== Extracted information ==

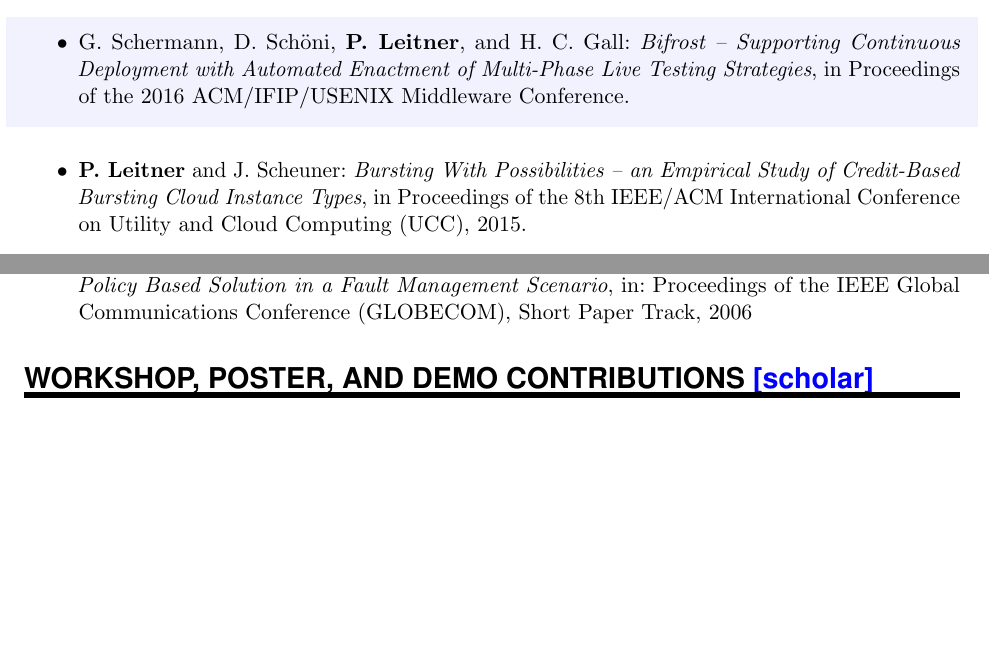
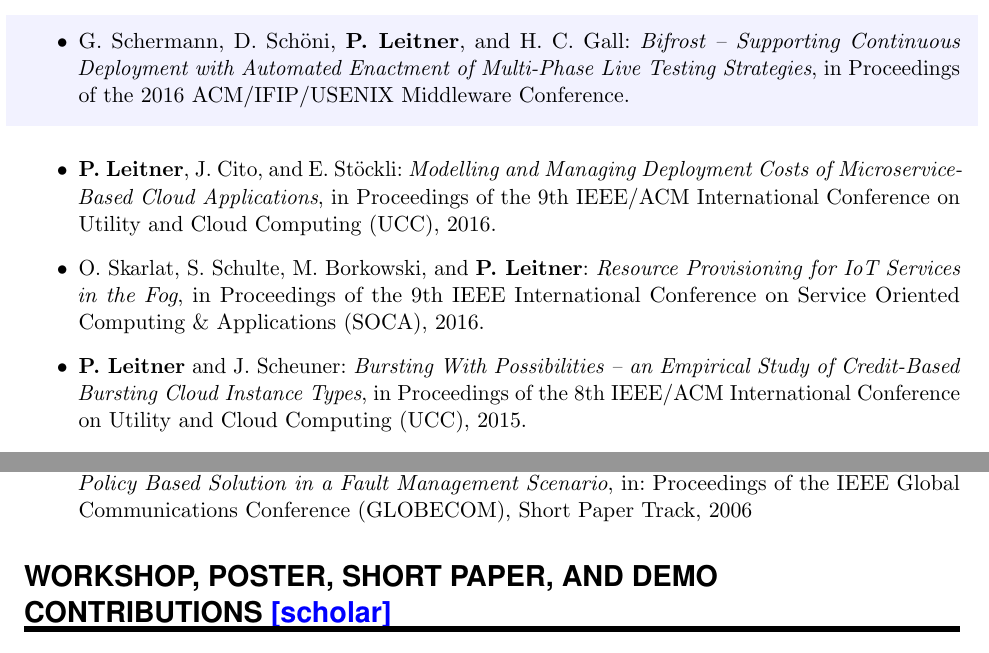
Before and after one commit to bmyoung27/BradforthOrcidDisplay, a LaTeX CV (cv.tex): two parts of pages 9 and 12 of 15, joined at a grey line, cut so that both start at the same text, the shorter picture padded with empty space. Compiled offline with pdfLaTeX.

Commit message:
Added various papers to PDF CV

```diff
--- a/cv.tex
+++ b/cv.tex
@@ -443,6 +443,8 @@ Services}, Distributed and Parallel Databases (DPD), vol. 29, nr. 4, pp.
 	\begin{shaded}
 	\item G. Schermann, D. Sch\"oni, \textbf{P. Leitner}, and H. C. Gall: \emph{Bifrost -- Supporting Continuous Deployment with Automated Enactment of Multi-Phase Live Testing Strategies}, in Proceedings of the 2016 ACM/IFIP/USENIX Middleware Conference.
     \end{shaded}
+	\item \textbf{P. Leitner}, J. Cito, and E. St\"ockli: \emph{Modelling and Managing Deployment Costs of Microservice-Based Cloud Applications}, in Proceedings of the 9th IEEE/ACM International Conference on Utility and Cloud Computing (UCC), 2016.
+  \item O. Skarlat, S. Schulte, M. Borkowski, and \textbf{P. Leitner}: \emph{Resource Provisioning for IoT Services in the Fog}, in Proceedings of the 9th IEEE International Conference on Service Oriented Computing \& Applications (SOCA), 2016.
 	\item \textbf{P. Leitner} and J. Scheuner: \emph{Bursting With Possibilities -- an Empirical Study of Credit-Based Bursting Cloud Instance Types}, in Proceedings of the 8th IEEE/ACM International Conference on Utility and Cloud Computing (UCC), 2015.
   \item E. Salant, \textbf{P. Leitner}, K. Wallbom and J. Athes : \emph{A Framework for a Cost-Efficient Cloud Ecosystem}, in eChallenges e-2015 Conference, 2015.
   \item M. Brandtner, \textbf{P. Leitner}, H. C. Gall: \emph{Intent, Tests, and Release Dependencies: Pragmatic Recipes for Source Code Integration}, in Proceedings of the 15th IEEE International Working Conference on Source Code Analysis and Manipulation (SCAM), Bremen, Germany, 2015
@@ -520,7 +522,7 @@ Management (IM), 2007
 \item R. Marin, J. Vivero, H. Nguyen, J. Serrat, \textbf{P. Leitner}, M. Zach and C. Fahy: \emph{A Distributed Policy Based Solution in a Fault Management Scenario}, in: Proceedings of the IEEE Global Communications Conference (GLOBECOM), Short Paper Track, 2006
 \end{itemize}
 
-\NewPart{Workshop, Poster, and Demo Contributions}{\href{https://scholar.google.ch/citations?user=wZ9f8CAAAAAJ}{[scholar]}}
+\NewPart{Workshop, Poster, Short Paper, and Demo Contributions}{\href{https://scholar.google.ch/citations?user=wZ9f8CAAAAAJ}{[scholar]}}
 
 \begin{itemize}
 	\item G. Schermann, J. Cito, \textbf{P. Leitner}, and H. C. Gall: \emph{Towards Quality Gates in Continuous Delivery and Deployment}, in Proceedings of the 24TH IEEE International Conference on Program Comprehension (ICPC) – Short Paper Track, 2016. \textbf{Best Short Paper Award}
```
Also changed, not shown: cv.pdf.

===

* [Your objective] What you return must match the entries above exactly, apart from the pictures, which are left out.

* [Solution for this problem]
Before and after one commit to bmyoung27/BradforthOrcidDisplay, a LaTeX CV (cv.tex): two parts of pages 9 and 12 of 15, joined at a grey line, cut so that both start at the same text, the shorter picture padded with empty space. Compiled offline with pdfLaTeX.

Commit message:
Added various papers to PDF CV

```diff
--- a/cv.tex
+++ b/cv.tex
@@ -443,6 +443,8 @@ Services}, Distributed and Parallel Databases (DPD), vol. 29, nr. 4, pp.
 	\begin{shaded}
 	\item G. Schermann, D. Sch\"oni, \textbf{P. Leitner}, and H. C. Gall: \emph{Bifrost -- Supporting Continuous Deployment with Automated Enactment of Multi-Phase Live Testing Strategies}, in Proceedings of the 2016 ACM/IFIP/USENIX Middleware Conference.
     \end{shaded}
+	\item \textbf{P. Leitner}, J. Cito, and E. St\"ockli: \emph{Modelling and Managing Deployment Costs of Microservice-Based Cloud Applications}, in Proceedings of the 9th IEEE/ACM International Conference on Utility and Cloud Computing (UCC), 2016.
+  \item O. Skarlat, S. Schulte, M. Borkowski, and \textbf{P. Leitner}: \emph{Resource Provisioning for IoT Services in the Fog}, in Proceedings of the 9th IEEE International Conference on Service Oriented Computing \& Applications (SOCA), 2016.
 	\item \textbf{P. Leitner} and J. Scheuner: \emph{Bursting With Possibilities -- an Empirical Study of Credit-Based Bursting Cloud Instance Types}, in Proceedings of the 8th IEEE/ACM International Conference on Utility and Cloud Computing (UCC), 2015.
   \item E. Salant, \textbf{P. Leitner}, K. Wallbom and J. Athes : \emph{A Framework for a Cost-Efficient Cloud Ecosystem}, in eChallenges e-2015 Conference, 2015.
   \item M. Brandtner, \textbf{P. Leitner}, H. C. Gall: \emph{Intent, Tests, and Release Dependencies: Pragmatic Recipes for Source Code Integration}, in Proceedings of the 15th IEEE International Working Conference on Source Code Analysis and Manipulation (SCAM), Bremen, Germany, 2015
@@ -520,7 +522,7 @@ Management (IM), 2007
 \item R. Marin, J. Vivero, H. Nguyen, J. Serrat, \textbf{P. Leitner}, M. Zach and C. Fahy: \emph{A Distributed Policy Based Solution in a Fault Management Scenario}, in: Proceedings of the IEEE Global Communications Conference (GLOBECOM), Short Paper Track, 2006
 \end{itemize}
 
-\NewPart{Workshop, Poster, and Demo Contributions}{\href{https://scholar.google.ch/citations?user=wZ9f8CAAAAAJ}{[scholar]}}
+\NewPart{Workshop, Poster, Short Paper, and Demo Contributions}{\href{https://scholar.google.ch/citations?user=wZ9f8CAAAAAJ}{[scholar]}}
 
 \begin{itemize}
 	\item G. Schermann, J. Cito, \textbf{P. Leitner}, and H. C. Gall: \emph{Towards Quality Gates in Continuous Delivery and Deployment}, in Proceedings of the 24TH IEEE International Conference on Program Comprehension (ICPC) – Short Paper Track, 2016. \textbf{Best Short Paper Award}
```
Also changed, not shown: cv.pdf.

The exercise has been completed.